Records:
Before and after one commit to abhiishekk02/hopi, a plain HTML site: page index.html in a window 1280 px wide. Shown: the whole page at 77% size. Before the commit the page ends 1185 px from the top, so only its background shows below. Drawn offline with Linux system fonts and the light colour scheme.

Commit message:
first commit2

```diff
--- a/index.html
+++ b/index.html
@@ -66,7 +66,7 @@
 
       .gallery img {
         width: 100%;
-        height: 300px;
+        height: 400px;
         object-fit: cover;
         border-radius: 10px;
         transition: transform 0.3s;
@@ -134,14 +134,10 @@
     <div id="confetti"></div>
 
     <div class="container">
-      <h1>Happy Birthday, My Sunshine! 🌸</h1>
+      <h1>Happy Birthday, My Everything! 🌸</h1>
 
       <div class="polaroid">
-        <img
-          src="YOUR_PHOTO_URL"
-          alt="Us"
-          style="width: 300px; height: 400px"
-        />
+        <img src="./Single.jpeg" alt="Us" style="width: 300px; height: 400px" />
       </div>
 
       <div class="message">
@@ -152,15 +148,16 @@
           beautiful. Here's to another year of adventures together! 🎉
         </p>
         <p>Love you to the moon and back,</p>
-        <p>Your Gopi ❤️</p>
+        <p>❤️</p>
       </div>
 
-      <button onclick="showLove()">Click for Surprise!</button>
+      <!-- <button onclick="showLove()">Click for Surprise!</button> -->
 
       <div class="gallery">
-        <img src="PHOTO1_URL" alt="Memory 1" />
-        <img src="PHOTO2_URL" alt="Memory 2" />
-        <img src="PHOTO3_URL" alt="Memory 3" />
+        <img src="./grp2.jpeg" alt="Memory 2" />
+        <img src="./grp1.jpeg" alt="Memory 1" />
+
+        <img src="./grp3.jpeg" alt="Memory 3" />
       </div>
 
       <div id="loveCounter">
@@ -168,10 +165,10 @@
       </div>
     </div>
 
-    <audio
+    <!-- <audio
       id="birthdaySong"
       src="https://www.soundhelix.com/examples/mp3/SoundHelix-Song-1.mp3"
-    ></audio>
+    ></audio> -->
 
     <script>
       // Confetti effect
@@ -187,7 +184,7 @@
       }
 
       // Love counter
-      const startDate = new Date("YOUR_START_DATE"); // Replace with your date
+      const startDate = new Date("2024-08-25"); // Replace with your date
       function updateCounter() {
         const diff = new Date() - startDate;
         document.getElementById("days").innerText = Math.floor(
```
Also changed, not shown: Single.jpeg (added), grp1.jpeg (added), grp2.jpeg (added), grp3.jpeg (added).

Task description: Across the entries above, find the lines with the string "Memory" and copy them.

Task output:
-        <img src="PHOTO1_URL" alt="Memory 1" />
-        <img src="PHOTO2_URL" alt="Memory 2" />
-        <img src="PHOTO3_URL" alt="Memory 3" />
+        <img src="./grp2.jpeg" alt="Memory 2" />
+        <img src="./grp1.jpeg" alt="Memory 1" />
+        <img src="./grp3.jpeg" alt="Memory 3" />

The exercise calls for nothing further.